*HOW TO COMPLETE THIS TASK:* Print the data once more, exactly as given. Drop the pictures.

Collection entries:
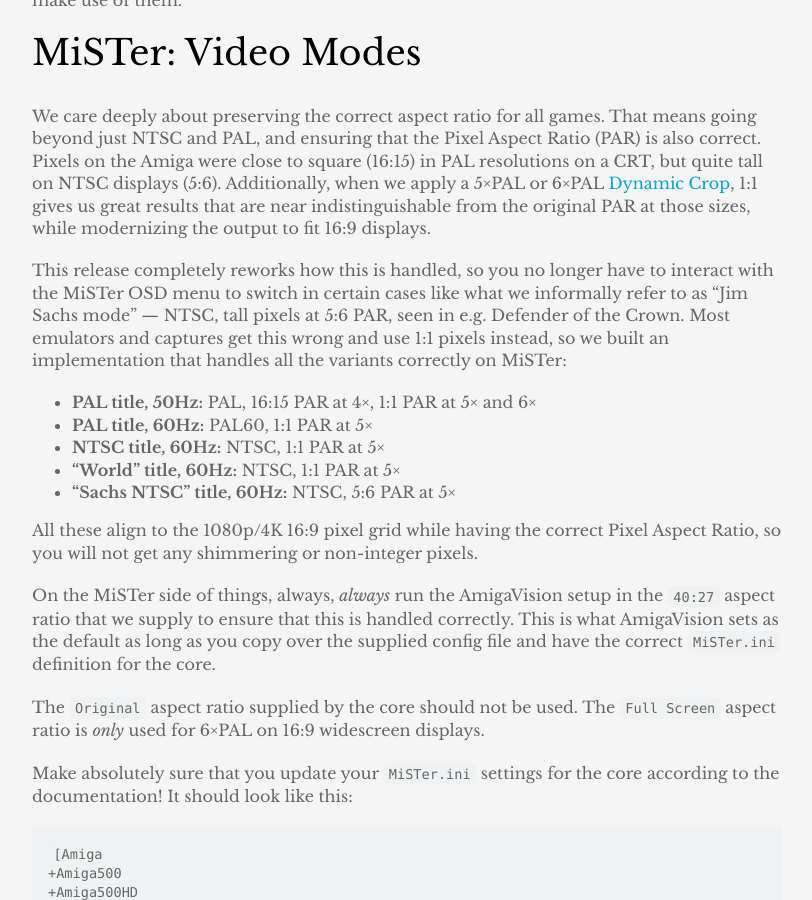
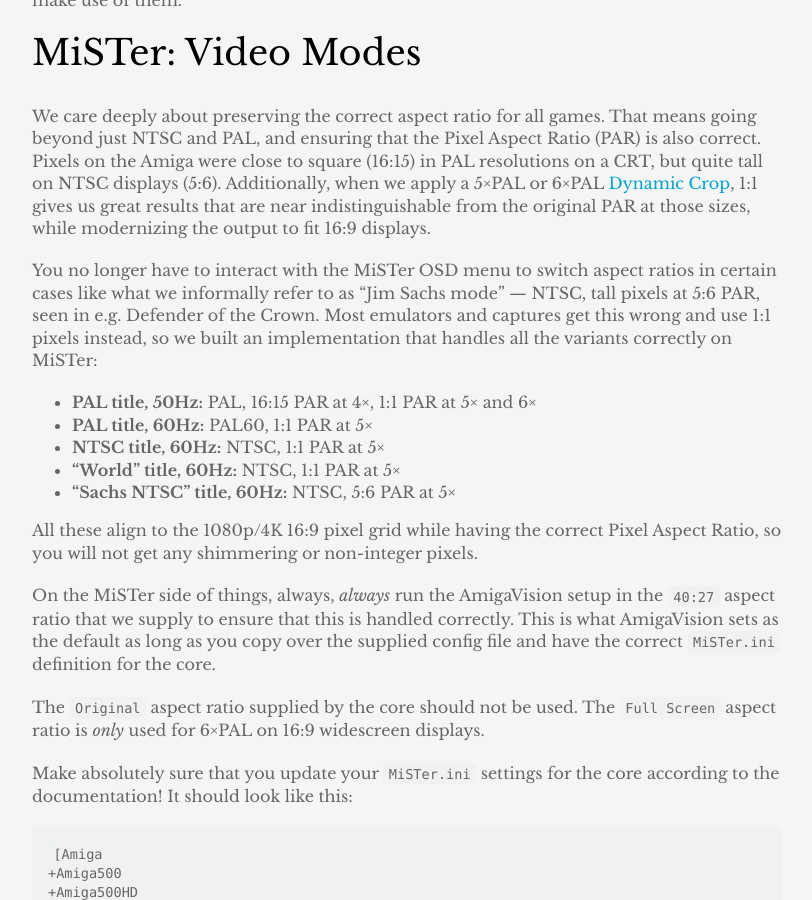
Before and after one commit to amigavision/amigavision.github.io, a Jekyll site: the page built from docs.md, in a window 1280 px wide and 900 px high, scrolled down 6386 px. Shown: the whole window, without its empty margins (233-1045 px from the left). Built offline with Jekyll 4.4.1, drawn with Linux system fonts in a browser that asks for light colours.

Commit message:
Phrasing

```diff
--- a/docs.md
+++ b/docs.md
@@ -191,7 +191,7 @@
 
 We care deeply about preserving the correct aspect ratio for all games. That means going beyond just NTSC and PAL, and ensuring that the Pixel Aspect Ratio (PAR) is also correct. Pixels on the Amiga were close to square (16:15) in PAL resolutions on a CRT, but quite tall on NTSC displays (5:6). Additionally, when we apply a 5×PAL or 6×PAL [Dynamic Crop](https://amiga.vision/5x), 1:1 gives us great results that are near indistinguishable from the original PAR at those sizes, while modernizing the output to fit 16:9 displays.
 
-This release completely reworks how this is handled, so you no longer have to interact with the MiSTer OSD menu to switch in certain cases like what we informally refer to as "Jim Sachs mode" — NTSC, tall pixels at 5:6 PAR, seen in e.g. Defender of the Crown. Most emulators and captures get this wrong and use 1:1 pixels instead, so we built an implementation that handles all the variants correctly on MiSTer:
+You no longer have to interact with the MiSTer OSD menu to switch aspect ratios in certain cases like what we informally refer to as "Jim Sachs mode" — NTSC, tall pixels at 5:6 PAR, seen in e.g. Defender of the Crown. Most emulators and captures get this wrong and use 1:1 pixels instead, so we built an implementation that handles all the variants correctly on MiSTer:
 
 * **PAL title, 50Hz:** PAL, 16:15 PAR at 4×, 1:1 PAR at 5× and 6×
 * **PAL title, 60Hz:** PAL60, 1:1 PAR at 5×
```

*TASK RESULT:*
Before and after one commit to amigavision/amigavision.github.io, a Jekyll site: the page built from docs.md, in a window 1280 px wide and 900 px high, scrolled down 6386 px. Shown: the whole window, without its empty margins (233-1045 px from the left). Built offline with Jekyll 4.4.1, drawn with Linux system fonts in a browser that asks for light colours.

Commit message:
Phrasing

```diff
--- a/docs.md
+++ b/docs.md
@@ -191,7 +191,7 @@
 
 We care deeply about preserving the correct aspect ratio for all games. That means going beyond just NTSC and PAL, and ensuring that the Pixel Aspect Ratio (PAR) is also correct. Pixels on the Amiga were close to square (16:15) in PAL resolutions on a CRT, but quite tall on NTSC displays (5:6). Additionally, when we apply a 5×PAL or 6×PAL [Dynamic Crop](https://amiga.vision/5x), 1:1 gives us great results that are near indistinguishable from the original PAR at those sizes, while modernizing the output to fit 16:9 displays.
 
-This release completely reworks how this is handled, so you no longer have to interact with the MiSTer OSD menu to switch in certain cases like what we informally refer to as "Jim Sachs mode" — NTSC, tall pixels at 5:6 PAR, seen in e.g. Defender of the Crown. Most emulators and captures get this wrong and use 1:1 pixels instead, so we built an implementation that handles all the variants correctly on MiSTer:
+You no longer have to interact with the MiSTer OSD menu to switch aspect ratios in certain cases like what we informally refer to as "Jim Sachs mode" — NTSC, tall pixels at 5:6 PAR, seen in e.g. Defender of the Crown. Most emulators and captures get this wrong and use 1:1 pixels instead, so we built an implementation that handles all the variants correctly on MiSTer:
 
 * **PAL title, 50Hz:** PAL, 16:15 PAR at 4×, 1:1 PAR at 5× and 6×
 * **PAL title, 60Hz:** PAL60, 1:1 PAR at 5×
```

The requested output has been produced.